Artist’s Name: Shannon Weston
Name of Brand: ClayBabee
Artist’s Age: 21
Why do you do what you do? When did you realize a passion for what you do?
My ceramic journey began in my first year of Edna Manley . It was there I developed a strong admiration and appreciation for handmade objects, made from natural materials. I found great joy and satisfaction creating vessels using wheel throwing, coil building techniques. I really love working with clay and I’m very passionate about it because I feel it’s a medium that I can best express myself through. I’m super excited and I do look forward to learning and growing within the field.
What is your educational background?
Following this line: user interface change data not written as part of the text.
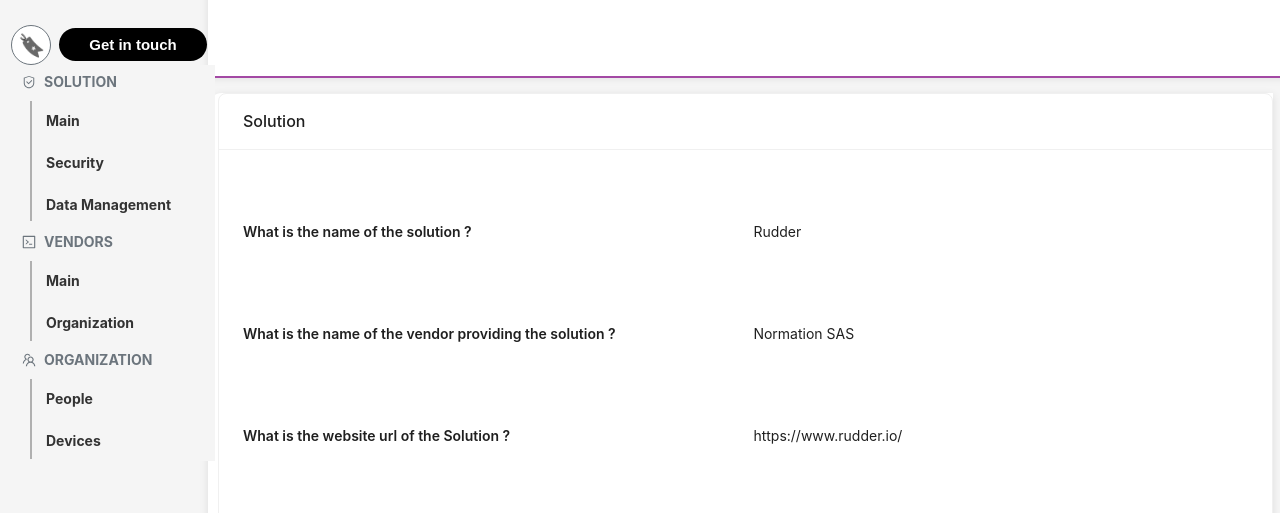
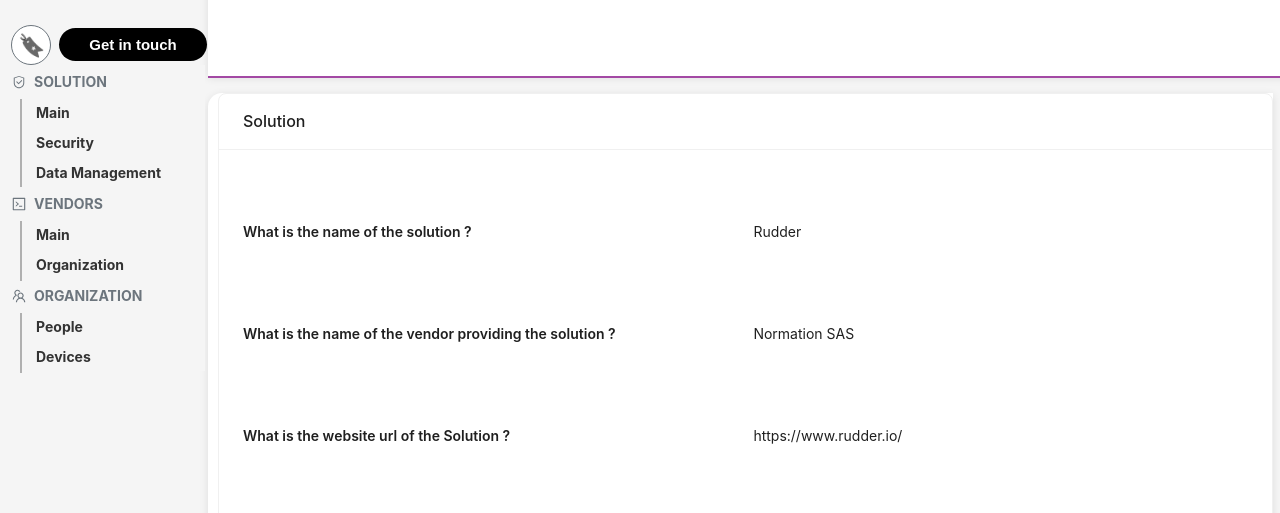
Before and after one commit to Cyberun-net/sidebar-react-ant-design, a React (Vite) app: page / in a window 1280 px wide. Shown: the part 196-709 px from the top of the page. Built offline with nearby package versions, Linux system fonts and the light colour scheme.

Commit message:
Update App.css

```diff
--- a/src/App.css
+++ b/src/App.css
@@ -18,7 +18,6 @@
   padding: 4px 8px;
   font-size: 12px;
 }
-
 
 /* Ajout des styles pour les tabs */
 
@@ -45,7 +44,6 @@
   margin-bottom: 24px !important;
 }
 
-
 /* Ajout des styles pour la mise en page des questions/réponses */
 
 .ant-row {
@@ -62,13 +60,11 @@
   border-bottom: none;
 }
 
-
 /* Ajustement de l'espacement */
 
 .ant-card .ant-col {
   padding: 8px 16px;
 }
-
 
 /* Styles pour l'en-tête */
 
@@ -81,20 +77,17 @@
   border-radius: 14px;
 }
 
-
 /* Pour les espaces verticaux */
 
 .ant-space-vertical {
   width: 100%;
 }
 
-
 /* Pour les tags */
 
 .ant-space-wrap {
   gap: 8px;
 }
-
 
 /* Styles responsifs */
 
@@ -131,7 +124,6 @@
   }
 }
 
-
 /* Ajustements pour les très petits écrans */
 
 @media (max-width: 375px) {
@@ -146,7 +138,6 @@
     padding: 4px !important;
   }
 }
-
 
 /* Amélioration de la lisibilité sur mobile */
 
@@ -163,7 +154,6 @@
   }
 }
 
-
 /* Add these styles for the header */
 
 .ant-layout-header {
@@ -172,8 +162,8 @@
   position: fixed;
   top: 0;
   z-index: 1000;
-  width: 100%; /
-  left: 0;
+  width: 100%;
+  /left: 0;
   display: flex;
   justify-content: space-between;
   padding: 0 24px;
@@ -191,19 +181,37 @@
   padding: 0 16px;
 }
 
-
 /* Animation du sidebar */
 
 .ant-menu {
   background: #f5f5f5 !important;
-  margin-left: -10px !important;
+  margin-left: -20px !important;
   padding-left: 0 !important;
   border-right: none !important;
   box-shadow: none !important;
   width: 225px !important;
   max-width: 225px !important;
   min-width: 225px !important;
-  margin-left: 24px;
+}
+
+.ant-menu-item {
+  margin: -2px 0 !important;
+  padding: 2px 24px !important;
+  line-height: 2 !important;
+  text-align: left !important;
+  height: auto !important;
+}
+
+.ant-menu-item a {
+  font-family: "Inter", sans-serif;
+  color: #000000;
+  text-align: left !important;
+  line-height: 0.5 !important;
+}
+
+.ant-menu .ant-menu-item-selected {
+  clip-path: inset(0 0 0 45px);
+  border-radius: 14px;
 }
 
 .ant-layout-sider {
@@ -216,65 +224,38 @@
 .ant-menu-item-group-title {
   color: #a5b1c2 !important;
   font-size: 12px;
-  padding: 6px 16px 8px !important;
+  padding: 6px 16px 6px !important;
 }
 
 .ant-layout-sider-trigger {
   background: #141927 !important;
 }
 
-.ant-menu-item {
-  margin: -2px 0 !important;
-  padding: 2px 24px !important;
-  height: auto !important;
-}
-
-.ant-menu-item a {
-  font-family: "Inter", sans-serif;
-  color: #000000;
-  text-align: left !important;
-  line-height: 0.5 !important;
-
-}
-
-.ant-menu .ant-menu-item-selected {
-  background-color: #e6f7ff !important;
-  margin-left: 45px !important;
-  width: calc(100% - 40px) !important;
-  border-radius: 4px;
-  outline: none !important;
-  padding-left: 0 !important;
-  text-align: left !important;
-}
-
-
 /* Pour la barre verticale à gauche dans le sidebar */
 
 .ant-menu-item-group-title {
   position: relative;
   padding-left: 24px;
-
 }
 
 .ant-menu-item-group-title::before {
   content: "";
   position: absolute;
-  height: 80px;
+  height: 60px;
   left: 40px;
   top: 100%;
   bottom: 0;
   width: 1.5px;
   background-color: #b0b0b0;
-
 }
 .ant-menu-item-group:nth-child(1) .ant-menu-item-group-title::before {
-  height: 120px;
+  height: 88px;
 }
-
 
 /*Pour uniformiser le background*/
 
-html, body {
+html,
+body {
   margin: 0;
   padding: 0;
   width: 100%;
```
I received an Associates Degree in Visual Arts Foundation (Ceramics) studying at the Edna Manley College in Kingston, Jamaica. Currently, I’m pursing a Bachelors degree in Craft and Design (Ceramics) at Sheridan College in Oakville, CA.
What are some of the challenges that you have faced while trying to pursue your passion?
I have not really come across any major challenges so far. A majority of the resources I need are provided by my school, and if I need something outsourced there are nearby supply stores that have just about anything and are quite reasonable.
Have you encountered people who have been skeptical about your dreams?
Yes, persons usually ask about jobs/careers within the field. [However, there a quite a few careers that are available, these] include [being a] ceramist/potter, [ceramic] professor, ceramic technician, ceramic engineer or even porcelain technician (dentistry).
What are some of the fears that you face?
Potentially working as a successful full-time artist.
How do you deal with those fears?
I find that engaging on social media with artists or reading articles in ceramic monthly magazines always gives great incite on artists that work full-time. They mostly speak about their educational background, how they manage their studio, selling/marketing their work style of making and overall journey to their success.
How do you work? What is the method to your ‘madness’ and how do you filter your creativity?
I like looking at images online or in magazines of the female physical form, abstract art, contemporary ceramic art, organic textures, form and patterns, body modification, ancient African art, and biomorphic ceramics just to name few. Usually while looking through these images I’ll be drawing or making notes of artists to keep in mind, historical details/forms/elements, techniques, glazes, or surface designs to test and experiment with and then apply what I’ve conjured into a creation of my own.
Out of all your work, which piece resonates the most with you?
I am really in love with my recent experiments with raku and cone 6 reduction firings, the glazes melted beautifully and they really accentuate their form.
By what terms do you measure success or perfection? When do you feel like you can say that your work is finished and ready to be experienced by others?
I’m usually satisfied with my work if I take a look at it and I don’t have a bad, unsettling feeling that something might be missing, off or incomplete. After a bisque/glaze firing I usually check for any clay or glaze defects (cracking warping, dunting, crazing etc.) and, if there are none, I would then deem that piece safe and successful.
“I’m usually satisfied with my work if I take a look at it and I don’t have a bad, unsettling feeling that something might be missing, off or incomplete.”
~ Shannon Weston